*Work required*: Please return each entry in the listing exactly.
━━ Dataset excerpts ━━
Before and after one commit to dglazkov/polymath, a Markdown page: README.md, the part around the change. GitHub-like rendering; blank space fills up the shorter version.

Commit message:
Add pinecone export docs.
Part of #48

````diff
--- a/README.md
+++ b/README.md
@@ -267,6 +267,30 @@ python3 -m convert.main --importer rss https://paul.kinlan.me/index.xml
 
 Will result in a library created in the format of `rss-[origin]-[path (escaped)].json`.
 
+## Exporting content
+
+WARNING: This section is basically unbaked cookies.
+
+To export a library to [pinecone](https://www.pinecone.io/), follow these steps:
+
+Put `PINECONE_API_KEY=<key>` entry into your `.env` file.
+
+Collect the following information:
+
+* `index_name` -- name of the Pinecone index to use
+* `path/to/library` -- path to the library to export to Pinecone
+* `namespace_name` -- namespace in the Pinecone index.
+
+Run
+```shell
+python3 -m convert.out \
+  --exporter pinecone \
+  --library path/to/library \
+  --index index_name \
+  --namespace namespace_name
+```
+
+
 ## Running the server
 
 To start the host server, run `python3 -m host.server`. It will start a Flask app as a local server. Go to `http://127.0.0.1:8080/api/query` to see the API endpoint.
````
━━━
*Your response*:
Before and after one commit to dglazkov/polymath, a Markdown page: README.md, the part around the change. GitHub-like rendering; blank space fills up the shorter version.

Commit message:
Add pinecone export docs.
Part of #48

````diff
--- a/README.md
+++ b/README.md
@@ -267,6 +267,30 @@ python3 -m convert.main --importer rss https://paul.kinlan.me/index.xml
 
 Will result in a library created in the format of `rss-[origin]-[path (escaped)].json`.
 
+## Exporting content
+
+WARNING: This section is basically unbaked cookies.
+
+To export a library to [pinecone](https://www.pinecone.io/), follow these steps:
+
+Put `PINECONE_API_KEY=<key>` entry into your `.env` file.
+
+Collect the following information:
+
+* `index_name` -- name of the Pinecone index to use
+* `path/to/library` -- path to the library to export to Pinecone
+* `namespace_name` -- namespace in the Pinecone index.
+
+Run
+```shell
+python3 -m convert.out \
+  --exporter pinecone \
+  --library path/to/library \
+  --index index_name \
+  --namespace namespace_name
+```
+
+
 ## Running the server
 
 To start the host server, run `python3 -m host.server`. It will start a Flask app as a local server. Go to `http://127.0.0.1:8080/api/query` to see the API endpoint.
````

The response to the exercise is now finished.